## PROVIDED ENTRIES
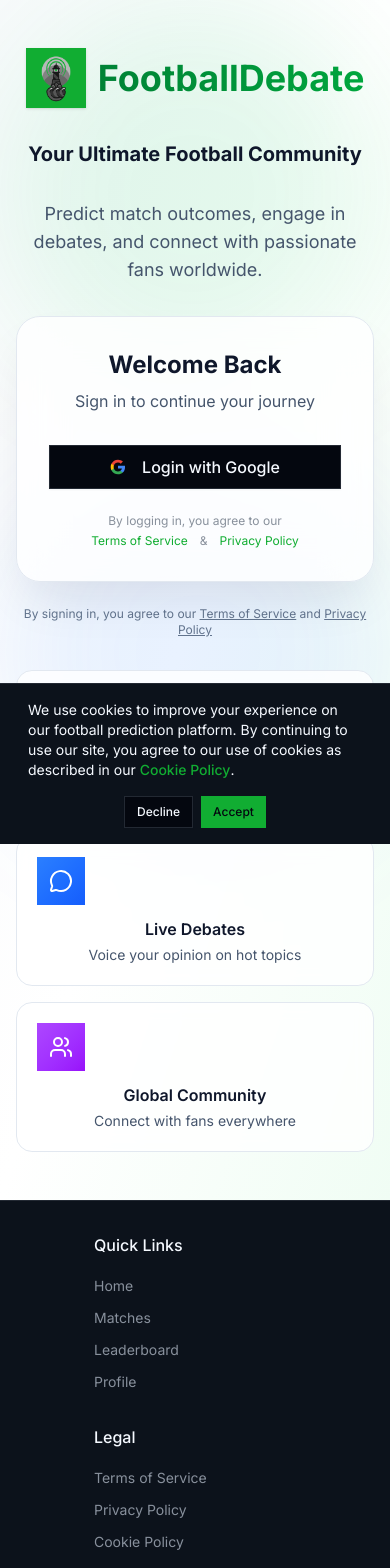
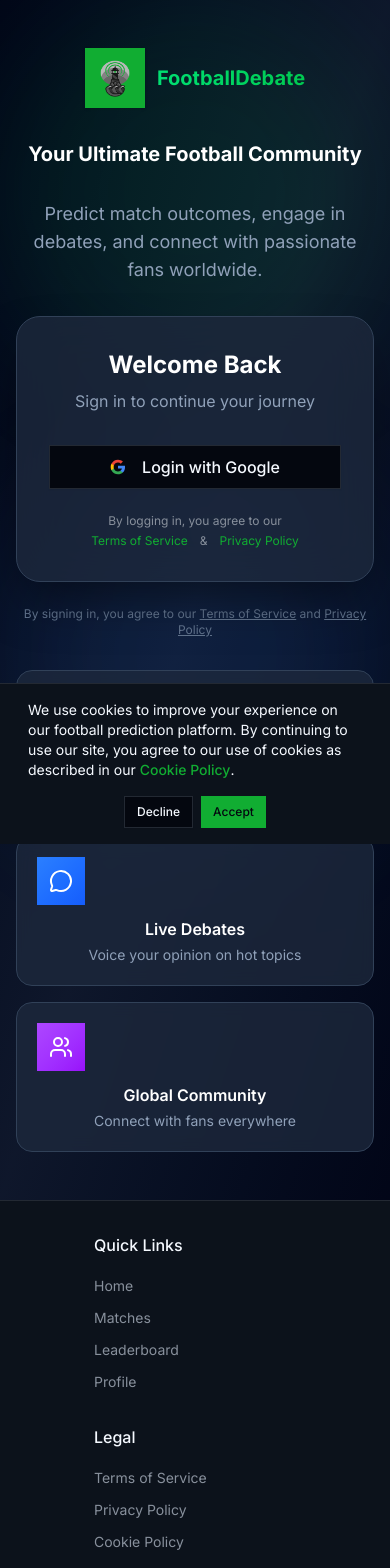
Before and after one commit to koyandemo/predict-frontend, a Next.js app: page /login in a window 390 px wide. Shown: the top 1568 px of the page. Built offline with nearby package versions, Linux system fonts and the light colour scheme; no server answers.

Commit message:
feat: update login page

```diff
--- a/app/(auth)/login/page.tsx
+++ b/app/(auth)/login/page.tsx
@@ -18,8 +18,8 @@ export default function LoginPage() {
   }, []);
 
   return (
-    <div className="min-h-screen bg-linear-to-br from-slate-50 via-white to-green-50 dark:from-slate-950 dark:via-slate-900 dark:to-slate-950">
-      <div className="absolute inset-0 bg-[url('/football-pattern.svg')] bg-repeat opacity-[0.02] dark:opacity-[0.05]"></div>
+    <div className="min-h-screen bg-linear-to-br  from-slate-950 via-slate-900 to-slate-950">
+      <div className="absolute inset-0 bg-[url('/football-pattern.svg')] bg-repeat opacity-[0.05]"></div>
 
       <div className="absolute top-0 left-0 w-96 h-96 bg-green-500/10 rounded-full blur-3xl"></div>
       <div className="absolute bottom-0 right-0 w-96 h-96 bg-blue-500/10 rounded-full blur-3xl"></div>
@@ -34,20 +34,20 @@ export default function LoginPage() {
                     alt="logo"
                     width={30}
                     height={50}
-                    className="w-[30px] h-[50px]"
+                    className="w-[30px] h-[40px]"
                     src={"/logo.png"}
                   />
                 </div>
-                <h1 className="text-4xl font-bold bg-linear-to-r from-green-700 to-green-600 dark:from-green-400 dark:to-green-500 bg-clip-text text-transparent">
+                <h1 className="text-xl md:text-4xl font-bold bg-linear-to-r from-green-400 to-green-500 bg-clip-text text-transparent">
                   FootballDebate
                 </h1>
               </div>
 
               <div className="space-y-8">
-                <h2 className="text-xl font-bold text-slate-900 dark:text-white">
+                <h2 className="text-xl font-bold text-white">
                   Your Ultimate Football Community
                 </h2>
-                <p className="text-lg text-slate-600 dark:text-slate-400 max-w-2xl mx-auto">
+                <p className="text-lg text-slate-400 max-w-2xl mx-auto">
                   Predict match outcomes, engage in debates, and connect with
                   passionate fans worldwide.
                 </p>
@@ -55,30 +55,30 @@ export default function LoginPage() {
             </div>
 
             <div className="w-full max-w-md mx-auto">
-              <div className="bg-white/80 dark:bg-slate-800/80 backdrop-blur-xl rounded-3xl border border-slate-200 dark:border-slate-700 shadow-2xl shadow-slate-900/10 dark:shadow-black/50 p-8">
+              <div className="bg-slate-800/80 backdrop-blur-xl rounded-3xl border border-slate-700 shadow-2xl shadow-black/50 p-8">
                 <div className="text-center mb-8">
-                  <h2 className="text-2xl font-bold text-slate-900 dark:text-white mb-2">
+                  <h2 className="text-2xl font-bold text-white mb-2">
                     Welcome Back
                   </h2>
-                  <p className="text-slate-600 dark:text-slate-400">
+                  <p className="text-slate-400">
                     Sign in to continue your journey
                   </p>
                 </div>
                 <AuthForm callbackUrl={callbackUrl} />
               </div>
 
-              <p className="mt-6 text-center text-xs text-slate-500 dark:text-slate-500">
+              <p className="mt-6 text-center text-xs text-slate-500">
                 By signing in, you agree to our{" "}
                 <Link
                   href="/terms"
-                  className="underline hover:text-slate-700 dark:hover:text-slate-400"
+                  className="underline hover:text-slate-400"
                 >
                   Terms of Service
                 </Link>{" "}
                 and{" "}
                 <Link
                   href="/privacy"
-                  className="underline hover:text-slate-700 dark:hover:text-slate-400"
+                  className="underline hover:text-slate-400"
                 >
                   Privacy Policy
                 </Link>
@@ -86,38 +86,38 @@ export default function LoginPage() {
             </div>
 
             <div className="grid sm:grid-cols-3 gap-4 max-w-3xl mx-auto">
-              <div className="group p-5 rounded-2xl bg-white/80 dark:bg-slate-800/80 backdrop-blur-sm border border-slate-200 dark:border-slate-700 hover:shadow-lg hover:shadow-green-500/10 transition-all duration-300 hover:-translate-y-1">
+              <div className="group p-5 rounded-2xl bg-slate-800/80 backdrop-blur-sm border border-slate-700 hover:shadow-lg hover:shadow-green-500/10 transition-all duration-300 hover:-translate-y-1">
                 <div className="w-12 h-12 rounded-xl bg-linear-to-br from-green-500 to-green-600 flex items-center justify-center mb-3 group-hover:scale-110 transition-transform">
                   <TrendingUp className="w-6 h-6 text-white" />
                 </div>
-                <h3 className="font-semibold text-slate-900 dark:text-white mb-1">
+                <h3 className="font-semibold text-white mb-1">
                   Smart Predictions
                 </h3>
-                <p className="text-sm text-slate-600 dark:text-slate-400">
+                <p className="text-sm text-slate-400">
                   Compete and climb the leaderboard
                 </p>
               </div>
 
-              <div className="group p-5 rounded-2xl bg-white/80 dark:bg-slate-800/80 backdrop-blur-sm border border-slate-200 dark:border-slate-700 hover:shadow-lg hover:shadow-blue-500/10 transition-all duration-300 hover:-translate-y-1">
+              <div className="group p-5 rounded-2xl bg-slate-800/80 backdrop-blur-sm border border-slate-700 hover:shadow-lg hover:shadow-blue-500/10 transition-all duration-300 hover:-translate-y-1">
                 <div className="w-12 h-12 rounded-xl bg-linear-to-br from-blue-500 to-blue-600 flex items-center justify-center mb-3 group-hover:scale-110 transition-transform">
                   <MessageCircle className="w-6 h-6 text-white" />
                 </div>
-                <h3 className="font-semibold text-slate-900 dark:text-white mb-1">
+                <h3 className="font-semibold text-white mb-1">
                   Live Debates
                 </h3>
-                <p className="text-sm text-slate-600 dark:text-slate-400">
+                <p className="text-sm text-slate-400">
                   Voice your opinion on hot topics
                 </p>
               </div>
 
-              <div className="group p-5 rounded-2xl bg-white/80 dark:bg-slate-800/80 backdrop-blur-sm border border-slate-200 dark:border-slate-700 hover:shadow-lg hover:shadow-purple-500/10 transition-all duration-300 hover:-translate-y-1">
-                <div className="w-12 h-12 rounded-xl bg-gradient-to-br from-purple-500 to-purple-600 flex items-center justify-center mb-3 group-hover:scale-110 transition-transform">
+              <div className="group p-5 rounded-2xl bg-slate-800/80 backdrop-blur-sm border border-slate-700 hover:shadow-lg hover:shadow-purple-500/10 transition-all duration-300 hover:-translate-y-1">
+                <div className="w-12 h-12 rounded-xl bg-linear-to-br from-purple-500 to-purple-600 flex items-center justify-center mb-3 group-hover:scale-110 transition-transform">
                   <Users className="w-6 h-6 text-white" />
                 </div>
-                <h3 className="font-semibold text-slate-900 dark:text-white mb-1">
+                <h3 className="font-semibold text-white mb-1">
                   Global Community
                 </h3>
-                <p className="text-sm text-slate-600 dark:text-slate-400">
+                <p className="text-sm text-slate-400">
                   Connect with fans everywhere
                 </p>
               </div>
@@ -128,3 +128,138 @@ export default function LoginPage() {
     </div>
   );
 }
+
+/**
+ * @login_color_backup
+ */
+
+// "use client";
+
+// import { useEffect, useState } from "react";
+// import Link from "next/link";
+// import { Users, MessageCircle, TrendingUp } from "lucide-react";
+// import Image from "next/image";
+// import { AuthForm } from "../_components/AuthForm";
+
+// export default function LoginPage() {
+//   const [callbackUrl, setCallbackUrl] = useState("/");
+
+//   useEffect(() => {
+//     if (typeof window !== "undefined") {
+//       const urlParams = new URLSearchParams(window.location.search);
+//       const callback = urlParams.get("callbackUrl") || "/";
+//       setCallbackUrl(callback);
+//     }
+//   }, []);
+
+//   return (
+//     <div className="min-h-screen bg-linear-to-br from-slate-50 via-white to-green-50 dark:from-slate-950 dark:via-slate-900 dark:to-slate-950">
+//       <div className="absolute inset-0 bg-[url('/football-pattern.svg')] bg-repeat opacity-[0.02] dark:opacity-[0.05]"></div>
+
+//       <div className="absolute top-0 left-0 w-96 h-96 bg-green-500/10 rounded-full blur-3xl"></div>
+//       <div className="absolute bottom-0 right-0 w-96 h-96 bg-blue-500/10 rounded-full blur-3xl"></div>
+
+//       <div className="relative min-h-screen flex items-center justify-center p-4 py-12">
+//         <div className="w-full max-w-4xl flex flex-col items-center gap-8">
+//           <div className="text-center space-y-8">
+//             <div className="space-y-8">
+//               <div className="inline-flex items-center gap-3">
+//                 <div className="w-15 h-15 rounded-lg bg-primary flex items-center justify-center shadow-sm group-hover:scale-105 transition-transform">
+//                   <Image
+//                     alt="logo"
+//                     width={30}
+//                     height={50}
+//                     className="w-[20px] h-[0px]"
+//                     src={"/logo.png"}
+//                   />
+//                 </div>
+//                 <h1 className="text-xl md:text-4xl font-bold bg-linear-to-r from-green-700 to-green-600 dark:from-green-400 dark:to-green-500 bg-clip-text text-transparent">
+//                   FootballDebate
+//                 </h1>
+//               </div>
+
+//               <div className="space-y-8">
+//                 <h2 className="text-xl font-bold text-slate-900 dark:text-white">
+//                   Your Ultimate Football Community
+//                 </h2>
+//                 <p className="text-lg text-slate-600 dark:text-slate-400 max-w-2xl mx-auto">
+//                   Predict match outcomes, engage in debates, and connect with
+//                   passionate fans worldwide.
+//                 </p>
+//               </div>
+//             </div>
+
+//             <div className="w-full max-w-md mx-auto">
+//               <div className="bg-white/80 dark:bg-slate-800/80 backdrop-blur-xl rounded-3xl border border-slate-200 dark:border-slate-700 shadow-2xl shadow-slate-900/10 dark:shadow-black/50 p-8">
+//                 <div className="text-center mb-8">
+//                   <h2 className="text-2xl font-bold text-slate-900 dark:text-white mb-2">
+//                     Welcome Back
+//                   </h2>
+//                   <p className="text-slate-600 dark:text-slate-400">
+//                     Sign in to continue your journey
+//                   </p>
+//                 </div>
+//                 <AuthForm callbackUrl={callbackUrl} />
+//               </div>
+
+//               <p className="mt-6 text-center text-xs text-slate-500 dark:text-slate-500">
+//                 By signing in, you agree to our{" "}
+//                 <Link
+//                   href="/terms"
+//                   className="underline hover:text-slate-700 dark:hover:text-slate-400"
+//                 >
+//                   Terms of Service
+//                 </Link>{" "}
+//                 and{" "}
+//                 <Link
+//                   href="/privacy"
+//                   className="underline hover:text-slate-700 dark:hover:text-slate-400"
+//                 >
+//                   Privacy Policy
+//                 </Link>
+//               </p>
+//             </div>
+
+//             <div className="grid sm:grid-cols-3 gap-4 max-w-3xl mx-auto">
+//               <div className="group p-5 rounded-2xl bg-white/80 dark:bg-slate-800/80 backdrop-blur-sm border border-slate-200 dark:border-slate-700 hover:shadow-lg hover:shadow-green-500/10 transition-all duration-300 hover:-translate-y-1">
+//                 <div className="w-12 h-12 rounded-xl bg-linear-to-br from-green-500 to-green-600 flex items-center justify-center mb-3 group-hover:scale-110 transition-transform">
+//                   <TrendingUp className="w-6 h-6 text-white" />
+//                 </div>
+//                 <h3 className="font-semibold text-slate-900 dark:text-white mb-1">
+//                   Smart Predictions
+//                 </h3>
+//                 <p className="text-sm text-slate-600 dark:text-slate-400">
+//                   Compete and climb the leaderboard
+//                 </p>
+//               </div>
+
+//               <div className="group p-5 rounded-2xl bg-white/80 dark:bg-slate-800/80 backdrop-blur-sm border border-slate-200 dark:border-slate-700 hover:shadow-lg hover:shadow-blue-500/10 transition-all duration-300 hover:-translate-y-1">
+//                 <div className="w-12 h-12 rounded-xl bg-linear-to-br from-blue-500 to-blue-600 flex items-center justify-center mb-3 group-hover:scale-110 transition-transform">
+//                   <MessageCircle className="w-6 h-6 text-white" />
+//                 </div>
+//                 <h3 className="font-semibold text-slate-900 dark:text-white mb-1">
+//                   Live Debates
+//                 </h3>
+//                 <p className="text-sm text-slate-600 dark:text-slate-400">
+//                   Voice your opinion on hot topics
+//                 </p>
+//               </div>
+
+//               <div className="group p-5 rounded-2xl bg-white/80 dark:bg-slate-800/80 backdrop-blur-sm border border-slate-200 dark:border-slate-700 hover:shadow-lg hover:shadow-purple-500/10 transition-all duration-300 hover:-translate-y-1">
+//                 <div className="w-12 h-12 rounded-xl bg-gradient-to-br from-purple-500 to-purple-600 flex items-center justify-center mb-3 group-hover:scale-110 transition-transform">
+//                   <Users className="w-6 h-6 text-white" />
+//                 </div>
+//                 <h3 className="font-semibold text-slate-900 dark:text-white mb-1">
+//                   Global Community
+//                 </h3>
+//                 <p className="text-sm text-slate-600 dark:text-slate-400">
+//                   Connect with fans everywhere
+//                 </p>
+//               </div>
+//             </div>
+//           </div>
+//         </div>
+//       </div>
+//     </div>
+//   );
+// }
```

## ACTIVITY
Lines that contain "auto" should be pulled from the entries above and reported.

## RESPONSE AREA
-                <p className="text-lg text-slate-600 dark:text-slate-400 max-w-2xl mx-auto">
+                <p className="text-lg text-slate-400 max-w-2xl mx-auto">
             <div className="w-full max-w-md mx-auto">
             <div className="grid sm:grid-cols-3 gap-4 max-w-3xl mx-auto">
+//                 <p className="text-lg text-slate-600 dark:text-slate-400 max-w-2xl mx-auto">
+//             <div className="w-full max-w-md mx-auto">
+//             <div className="grid sm:grid-cols-3 gap-4 max-w-3xl mx-auto">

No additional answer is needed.